(Task item): Every line below that contains the word "times" must be copied.
+-------+
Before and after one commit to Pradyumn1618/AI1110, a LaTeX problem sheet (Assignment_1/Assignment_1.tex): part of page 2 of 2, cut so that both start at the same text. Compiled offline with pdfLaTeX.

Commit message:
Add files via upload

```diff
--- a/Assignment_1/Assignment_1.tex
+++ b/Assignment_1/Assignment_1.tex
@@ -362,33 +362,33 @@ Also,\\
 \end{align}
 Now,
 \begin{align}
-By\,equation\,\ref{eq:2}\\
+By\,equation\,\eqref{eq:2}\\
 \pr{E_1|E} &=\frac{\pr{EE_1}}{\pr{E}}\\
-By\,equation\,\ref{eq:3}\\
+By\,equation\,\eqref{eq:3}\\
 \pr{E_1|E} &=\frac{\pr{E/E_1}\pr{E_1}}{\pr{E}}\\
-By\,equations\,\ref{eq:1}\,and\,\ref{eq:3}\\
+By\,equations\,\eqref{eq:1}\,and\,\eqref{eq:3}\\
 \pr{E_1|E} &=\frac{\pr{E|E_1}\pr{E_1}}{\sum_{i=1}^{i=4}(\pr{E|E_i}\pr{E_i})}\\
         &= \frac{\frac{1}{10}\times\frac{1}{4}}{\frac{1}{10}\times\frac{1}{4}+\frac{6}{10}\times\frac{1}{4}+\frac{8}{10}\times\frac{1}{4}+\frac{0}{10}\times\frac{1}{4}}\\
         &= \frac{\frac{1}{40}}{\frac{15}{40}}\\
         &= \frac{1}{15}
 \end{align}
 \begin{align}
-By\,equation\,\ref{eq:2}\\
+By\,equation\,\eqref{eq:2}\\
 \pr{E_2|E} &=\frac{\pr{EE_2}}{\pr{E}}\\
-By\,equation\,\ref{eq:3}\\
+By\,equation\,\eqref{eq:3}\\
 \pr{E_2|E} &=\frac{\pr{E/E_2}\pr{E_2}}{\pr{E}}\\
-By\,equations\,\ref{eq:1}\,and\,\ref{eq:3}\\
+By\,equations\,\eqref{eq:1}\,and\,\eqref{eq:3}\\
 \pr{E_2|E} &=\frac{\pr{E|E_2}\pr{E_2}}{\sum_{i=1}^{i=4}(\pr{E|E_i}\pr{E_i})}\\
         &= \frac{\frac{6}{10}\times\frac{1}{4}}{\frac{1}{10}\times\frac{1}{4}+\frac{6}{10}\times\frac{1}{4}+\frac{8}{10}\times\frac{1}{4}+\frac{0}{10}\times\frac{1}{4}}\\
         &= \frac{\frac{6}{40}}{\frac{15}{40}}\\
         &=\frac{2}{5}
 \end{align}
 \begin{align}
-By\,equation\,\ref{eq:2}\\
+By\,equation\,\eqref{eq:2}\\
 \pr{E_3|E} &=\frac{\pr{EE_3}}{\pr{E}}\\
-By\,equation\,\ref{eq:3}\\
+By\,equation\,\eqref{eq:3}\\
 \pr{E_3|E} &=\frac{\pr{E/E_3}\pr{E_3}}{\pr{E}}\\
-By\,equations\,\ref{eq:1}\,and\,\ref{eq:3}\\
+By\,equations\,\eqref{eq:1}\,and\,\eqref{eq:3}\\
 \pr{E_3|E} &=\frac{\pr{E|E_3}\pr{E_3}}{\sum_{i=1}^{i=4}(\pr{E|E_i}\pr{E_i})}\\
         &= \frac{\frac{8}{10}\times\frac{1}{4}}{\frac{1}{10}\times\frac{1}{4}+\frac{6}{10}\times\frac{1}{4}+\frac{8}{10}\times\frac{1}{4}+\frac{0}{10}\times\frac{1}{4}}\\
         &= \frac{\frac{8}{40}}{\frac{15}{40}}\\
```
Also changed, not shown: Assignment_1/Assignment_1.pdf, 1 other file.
+-------+
(Problem solution):
         &= \frac{\frac{1}{10}\times\frac{1}{4}}{\frac{1}{10}\times\frac{1}{4}+\frac{6}{10}\times\frac{1}{4}+\frac{8}{10}\times\frac{1}{4}+\frac{0}{10}\times\frac{1}{4}}\\
         &= \frac{\frac{6}{10}\times\frac{1}{4}}{\frac{1}{10}\times\frac{1}{4}+\frac{6}{10}\times\frac{1}{4}+\frac{8}{10}\times\frac{1}{4}+\frac{0}{10}\times\frac{1}{4}}\\
         &= \frac{\frac{8}{10}\times\frac{1}{4}}{\frac{1}{10}\times\frac{1}{4}+\frac{6}{10}\times\frac{1}{4}+\frac{8}{10}\times\frac{1}{4}+\frac{0}{10}\times\frac{1}{4}}\\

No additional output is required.